## What to work on
Filter the data for lines with the word "priority" and copy those lines.

## Source records
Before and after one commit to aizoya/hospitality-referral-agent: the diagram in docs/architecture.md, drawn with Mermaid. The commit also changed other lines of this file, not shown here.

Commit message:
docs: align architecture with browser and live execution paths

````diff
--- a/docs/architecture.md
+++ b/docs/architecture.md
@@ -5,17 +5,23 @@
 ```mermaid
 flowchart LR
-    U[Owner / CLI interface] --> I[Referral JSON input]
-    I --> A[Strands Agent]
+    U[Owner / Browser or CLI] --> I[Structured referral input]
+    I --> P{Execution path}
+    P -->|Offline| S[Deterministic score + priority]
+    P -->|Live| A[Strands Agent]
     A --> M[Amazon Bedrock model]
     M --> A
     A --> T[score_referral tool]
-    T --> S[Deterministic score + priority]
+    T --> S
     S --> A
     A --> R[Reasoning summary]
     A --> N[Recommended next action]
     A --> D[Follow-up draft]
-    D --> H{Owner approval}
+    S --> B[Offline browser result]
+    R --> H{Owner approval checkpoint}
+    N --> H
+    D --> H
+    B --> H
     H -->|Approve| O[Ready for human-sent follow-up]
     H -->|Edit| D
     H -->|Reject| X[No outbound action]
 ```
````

==

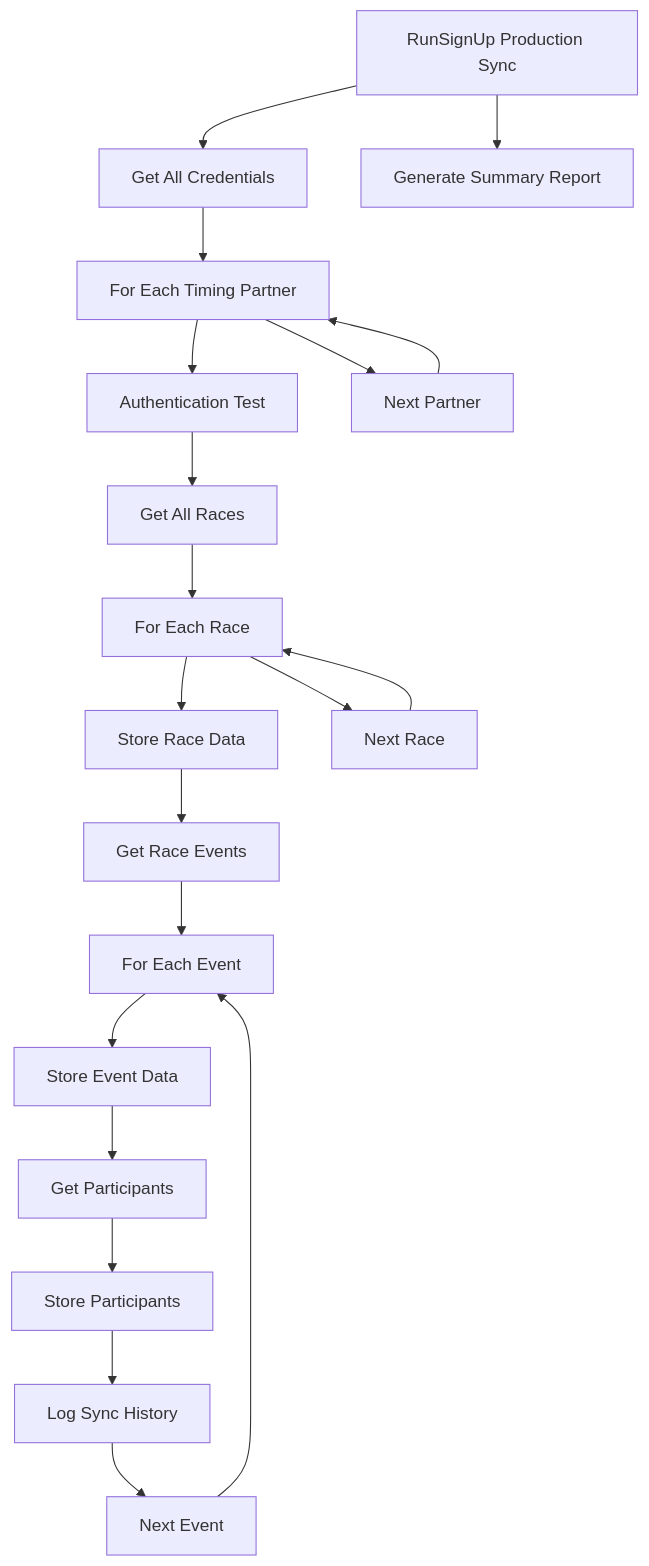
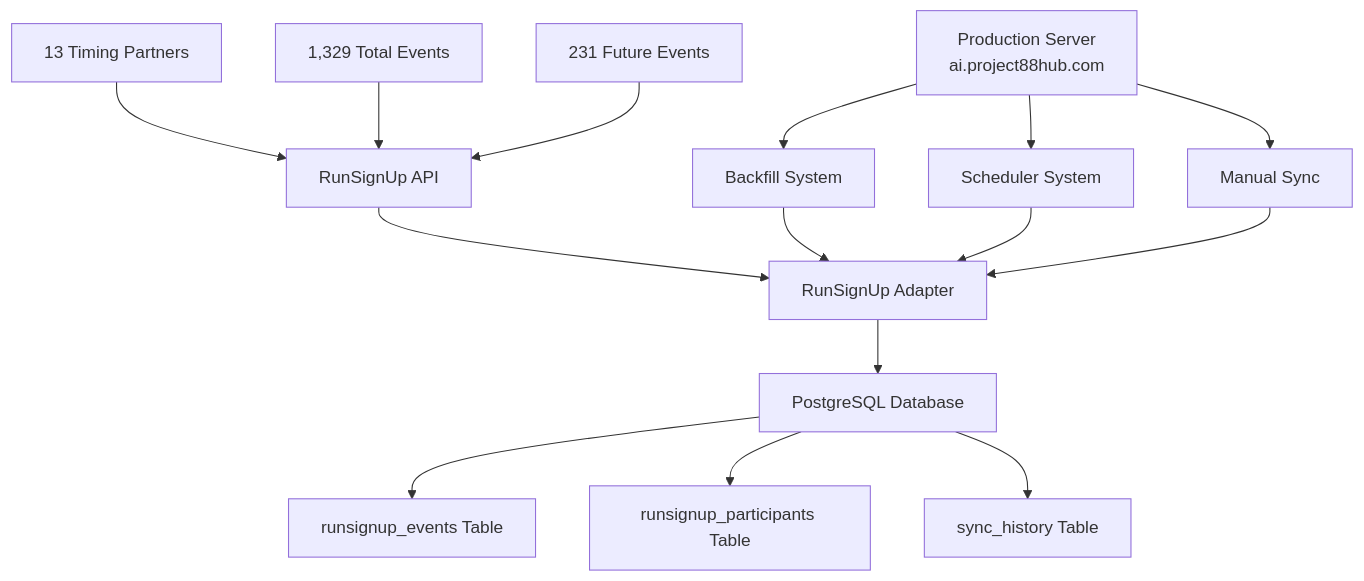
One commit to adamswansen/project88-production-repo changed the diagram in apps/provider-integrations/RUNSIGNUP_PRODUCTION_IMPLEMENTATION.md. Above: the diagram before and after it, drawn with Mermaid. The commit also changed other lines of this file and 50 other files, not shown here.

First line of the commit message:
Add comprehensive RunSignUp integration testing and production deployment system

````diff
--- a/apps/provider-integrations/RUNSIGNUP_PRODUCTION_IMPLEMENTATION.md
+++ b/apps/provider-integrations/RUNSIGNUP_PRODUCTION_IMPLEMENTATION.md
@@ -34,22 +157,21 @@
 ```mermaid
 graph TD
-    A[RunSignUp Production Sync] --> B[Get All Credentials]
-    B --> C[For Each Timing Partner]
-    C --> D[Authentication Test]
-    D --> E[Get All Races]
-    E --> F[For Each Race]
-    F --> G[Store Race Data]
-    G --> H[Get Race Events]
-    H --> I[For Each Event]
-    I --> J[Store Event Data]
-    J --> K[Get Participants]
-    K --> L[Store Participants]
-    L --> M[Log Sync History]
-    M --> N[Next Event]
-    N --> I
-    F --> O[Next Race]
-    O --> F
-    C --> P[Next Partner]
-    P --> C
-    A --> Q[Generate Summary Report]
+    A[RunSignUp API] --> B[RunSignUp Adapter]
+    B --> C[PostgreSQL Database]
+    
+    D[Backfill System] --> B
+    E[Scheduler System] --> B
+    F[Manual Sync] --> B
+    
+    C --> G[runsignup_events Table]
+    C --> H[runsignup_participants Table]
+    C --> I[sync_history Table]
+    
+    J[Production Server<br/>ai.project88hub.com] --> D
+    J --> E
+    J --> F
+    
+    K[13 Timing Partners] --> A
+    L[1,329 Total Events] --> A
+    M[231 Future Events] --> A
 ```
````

## Response for this exercise
+    P -->|Offline| S[Deterministic score + priority]
-    T --> S[Deterministic score + priority]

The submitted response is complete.